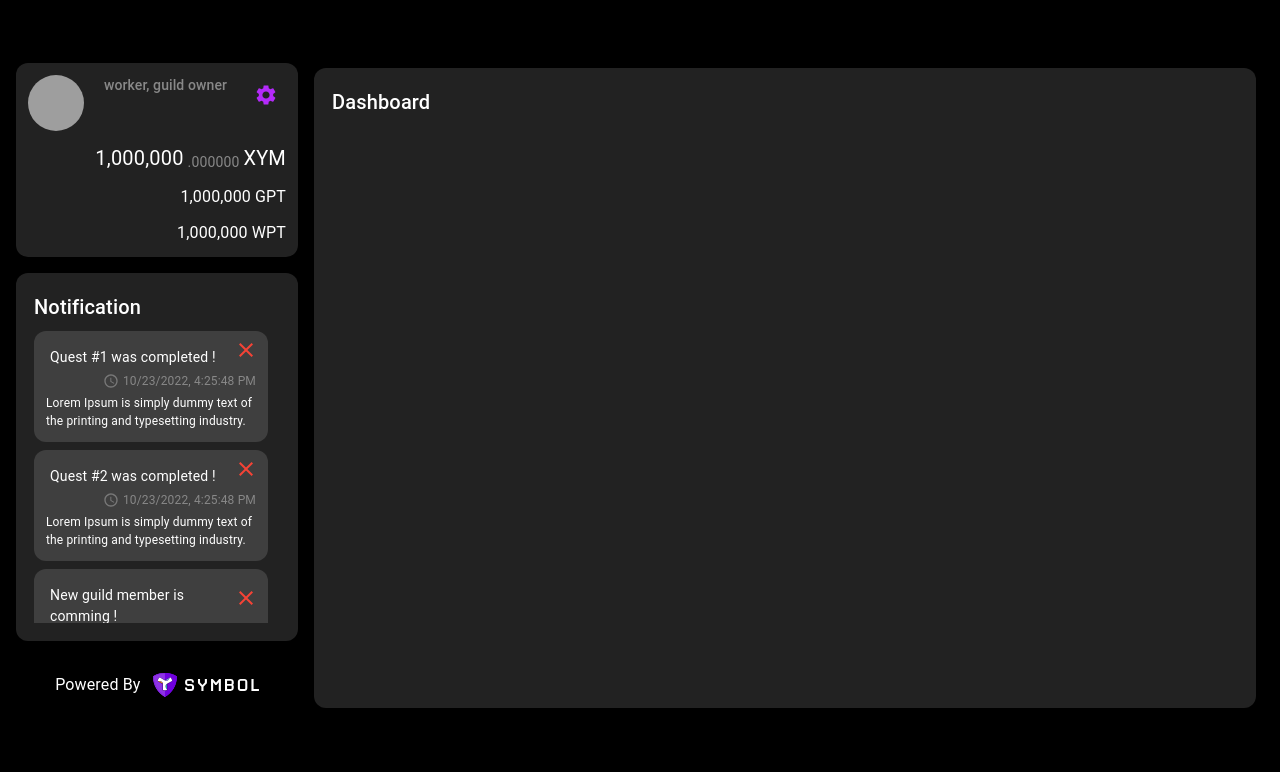
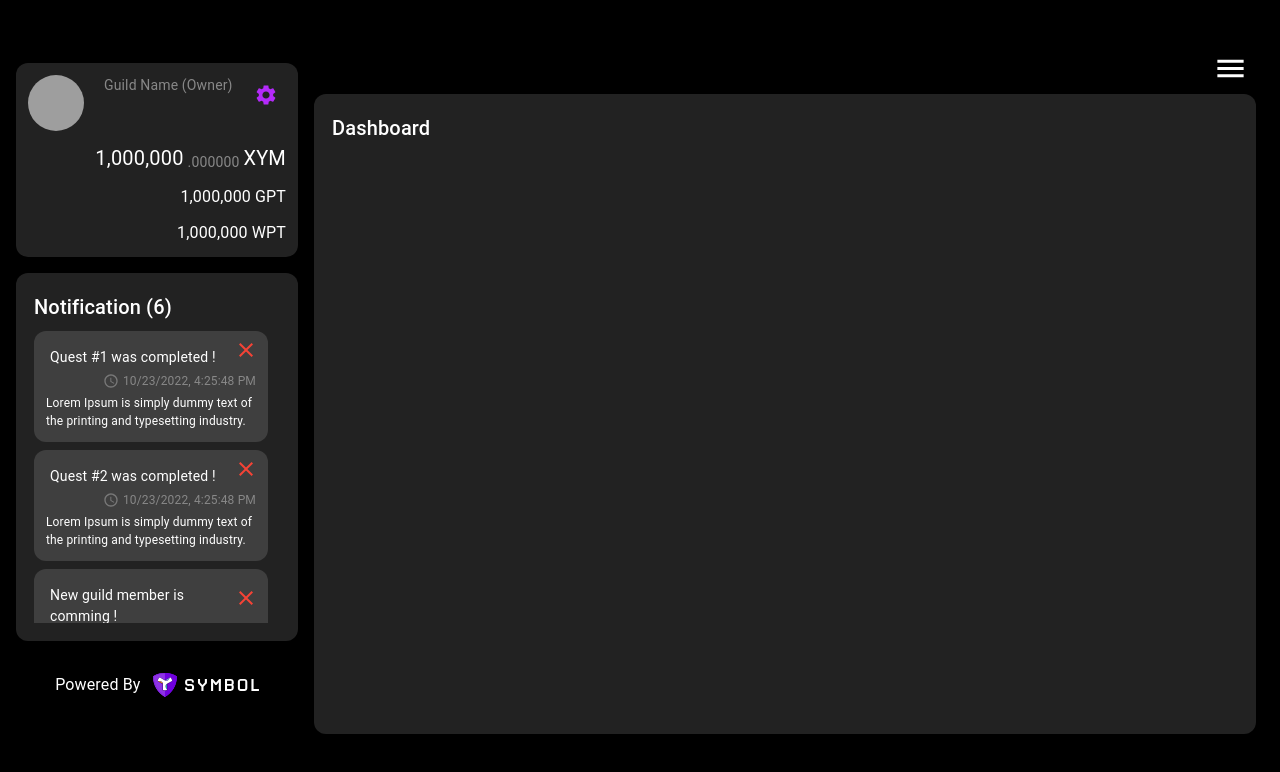
Before and after one commit to ymuichiro/decentralized-guild_old, a React (Vite) app in the folder frontend/: page /dashboard in a window 1280 px wide. Shown: the top 772 px of the page. Built offline with nearby package versions, Linux system fonts and the light colour scheme; grey boxes are pictures that could not be loaded.

Commit message:
[add] dashboard pages

```diff
--- a/frontend/src/Root.tsx
+++ b/frontend/src/Root.tsx
@@ -4,7 +4,7 @@ import Index from '@pages/Index';
 import Join from '@pages/login/Join';
 import Dashboard from '@pages/app/Dashboard';
 
-import './styles/global.css';
+import './styles/main.css';
 
 const router = createBrowserRouter([
   {
--- /dev/null
+++ b/frontend/src/components/organism/guild/GuildRankCard.tsx
@@ -0,0 +1,5 @@
+const GuildRankCard = (): JSX.Element => {
+  return <div></div>;
+};
+
+export default GuildRankCard;
--- a/frontend/src/components/organism/notification/NotificationCard.tsx
+++ b/frontend/src/components/organism/notification/NotificationCard.tsx
@@ -67,7 +67,7 @@ const NotificationCard = (): JSX.Element => {
       }}
     >
       <Typography component='h5' variant='h6'>
-        Notification
+        Notification ({NOTIFICATION_CARD_TEST_EXAMPLE.length})
       </Typography>
       <div style={{ maxHeight: 300, overflow: 'auto' }}>
         {NOTIFICATION_CARD_TEST_EXAMPLE.map((item) => {
--- a/frontend/src/components/organism/user/ProfileCard.tsx
+++ b/frontend/src/components/organism/user/ProfileCard.tsx
@@ -50,9 +50,9 @@ const ProfileCard = (): JSX.Element => {
         )}
 
         <div style={{ marginRight: 'auto', marginLeft: 20 }}>
-          <Typography variant='subtitle1'>{userInformation?.name}</Typography>
-          <Typography variant='subtitle2' color='#888'>
-            worker, guild owner
+          <Typography variant='body1'>{userInformation?.name}</Typography>
+          <Typography variant='body2' color='#888'>
+            Guild Name (Owner)
           </Typography>
         </div>
 
--- a/frontend/src/components/template/Board.tsx
+++ b/frontend/src/components/template/Board.tsx
@@ -1,19 +1,16 @@
-import Avatar from '@components/atom/Avatar';
+import { ReactElement } from 'react';
 
 import { useRecoilState } from 'recoil';
 import { userInformationState } from '@store/user/UserAtom';
 
 import Typography from '@components/atom/Typography';
-import IconButton from '@components/atom/IconButton';
-
-import SettingsIcon from '@mui/icons-material/Settings';
-import MosaicBox from '@components/moleculs/MosaicBox';
 
 export interface BoardProps {
   title: string;
+  children: ReactElement;
 }
 
-const Board = ({ title }: BoardProps): JSX.Element => {
+const Board = ({ title, children }: BoardProps): JSX.Element => {
   const [userInformation, setUserInformation] =
     useRecoilState(userInformationState);
 
@@ -34,6 +31,7 @@ const Board = ({ title }: BoardProps): JSX.Element => {
       <Typography component='h5' variant='h6'>
         {title}
       </Typography>
+      {children}
     </div>
   );
 };
--- a/frontend/src/pages/app/Dashboard.tsx
+++ b/frontend/src/pages/app/Dashboard.tsx
@@ -3,11 +3,15 @@ import { useEffect } from 'react';
 import { useRecoilState } from 'recoil';
 import { userInformationState } from '@store/user/UserAtom';
 
+import IconButton from '@components/atom/IconButton';
 import Container from '@components/atom/Container';
 import Grid from '@components/atom/Grid';
 import ProfileCard from '@components/organism/user/ProfileCard';
 import NotificationCard from '@components/organism/notification/NotificationCard';
 import Board from '@components/template/Board';
+
+import ListIcon from '@mui/icons-material/List';
+import MenuIcon from '@mui/icons-material/Menu';
 
 interface SSSWindow extends Window {
   SSS: any;
@@ -72,7 +76,12 @@ const Dashboard = (): JSX.Element => {
           justifyContent='center'
           alignItems='center'
         >
-          <Board title='Dashboard' />
+          <div style={{ marginLeft: 'auto' }}>
+            <IconButton>
+              <MenuIcon fontSize='large' />
+            </IconButton>
+          </div>
+          <Board title='Dashboard'></Board>
         </Grid>
       </Grid>
     </Container>
```
Also changed, not shown: frontend/src/styles/main.css (renamed from frontend/src/styles/global.css).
══════════
Everything in the listing, except its images, should be set down exactly.

Before and after one commit to ymuichiro/decentralized-guild_old, a React (Vite) app in the folder frontend/: page /dashboard in a window 1280 px wide. Shown: the top 772 px of the page. Built offline with nearby package versions, Linux system fonts and the light colour scheme; grey boxes are pictures that could not be loaded.

Commit message:
[add] dashboard pages

```diff
--- a/frontend/src/Root.tsx
+++ b/frontend/src/Root.tsx
@@ -4,7 +4,7 @@ import Index from '@pages/Index';
 import Join from '@pages/login/Join';
 import Dashboard from '@pages/app/Dashboard';
 
-import './styles/global.css';
+import './styles/main.css';
 
 const router = createBrowserRouter([
   {
--- /dev/null
+++ b/frontend/src/components/organism/guild/GuildRankCard.tsx
@@ -0,0 +1,5 @@
+const GuildRankCard = (): JSX.Element => {
+  return <div></div>;
+};
+
+export default GuildRankCard;
--- a/frontend/src/components/organism/notification/NotificationCard.tsx
+++ b/frontend/src/components/organism/notification/NotificationCard.tsx
@@ -67,7 +67,7 @@ const NotificationCard = (): JSX.Element => {
       }}
     >
       <Typography component='h5' variant='h6'>
-        Notification
+        Notification ({NOTIFICATION_CARD_TEST_EXAMPLE.length})
       </Typography>
       <div style={{ maxHeight: 300, overflow: 'auto' }}>
         {NOTIFICATION_CARD_TEST_EXAMPLE.map((item) => {
--- a/frontend/src/components/organism/user/ProfileCard.tsx
+++ b/frontend/src/components/organism/user/ProfileCard.tsx
@@ -50,9 +50,9 @@ const ProfileCard = (): JSX.Element => {
         )}
 
         <div style={{ marginRight: 'auto', marginLeft: 20 }}>
-          <Typography variant='subtitle1'>{userInformation?.name}</Typography>
-          <Typography variant='subtitle2' color='#888'>
-            worker, guild owner
+          <Typography variant='body1'>{userInformation?.name}</Typography>
+          <Typography variant='body2' color='#888'>
+            Guild Name (Owner)
           </Typography>
         </div>
 
--- a/frontend/src/components/template/Board.tsx
+++ b/frontend/src/components/template/Board.tsx
@@ -1,19 +1,16 @@
-import Avatar from '@components/atom/Avatar';
+import { ReactElement } from 'react';
 
 import { useRecoilState } from 'recoil';
 import { userInformationState } from '@store/user/UserAtom';
 
 import Typography from '@components/atom/Typography';
-import IconButton from '@components/atom/IconButton';
-
-import SettingsIcon from '@mui/icons-material/Settings';
-import MosaicBox from '@components/moleculs/MosaicBox';
 
 export interface BoardProps {
   title: string;
+  children: ReactElement;
 }
 
-const Board = ({ title }: BoardProps): JSX.Element => {
+const Board = ({ title, children }: BoardProps): JSX.Element => {
   const [userInformation, setUserInformation] =
     useRecoilState(userInformationState);
 
@@ -34,6 +31,7 @@ const Board = ({ title }: BoardProps): JSX.Element => {
       <Typography component='h5' variant='h6'>
         {title}
       </Typography>
+      {children}
     </div>
   );
 };
--- a/frontend/src/pages/app/Dashboard.tsx
+++ b/frontend/src/pages/app/Dashboard.tsx
@@ -3,11 +3,15 @@ import { useEffect } from 'react';
 import { useRecoilState } from 'recoil';
 import { userInformationState } from '@store/user/UserAtom';
 
+import IconButton from '@components/atom/IconButton';
 import Container from '@components/atom/Container';
 import Grid from '@components/atom/Grid';
 import ProfileCard from '@components/organism/user/ProfileCard';
 import NotificationCard from '@components/organism/notification/NotificationCard';
 import Board from '@components/template/Board';
+
+import ListIcon from '@mui/icons-material/List';
+import MenuIcon from '@mui/icons-material/Menu';
 
 interface SSSWindow extends Window {
   SSS: any;
@@ -72,7 +76,12 @@ const Dashboard = (): JSX.Element => {
           justifyContent='center'
           alignItems='center'
         >
-          <Board title='Dashboard' />
+          <div style={{ marginLeft: 'auto' }}>
+            <IconButton>
+              <MenuIcon fontSize='large' />
+            </IconButton>
+          </div>
+          <Board title='Dashboard'></Board>
         </Grid>
       </Grid>
     </Container>
```
Also changed, not shown: frontend/src/styles/main.css (renamed from frontend/src/styles/global.css).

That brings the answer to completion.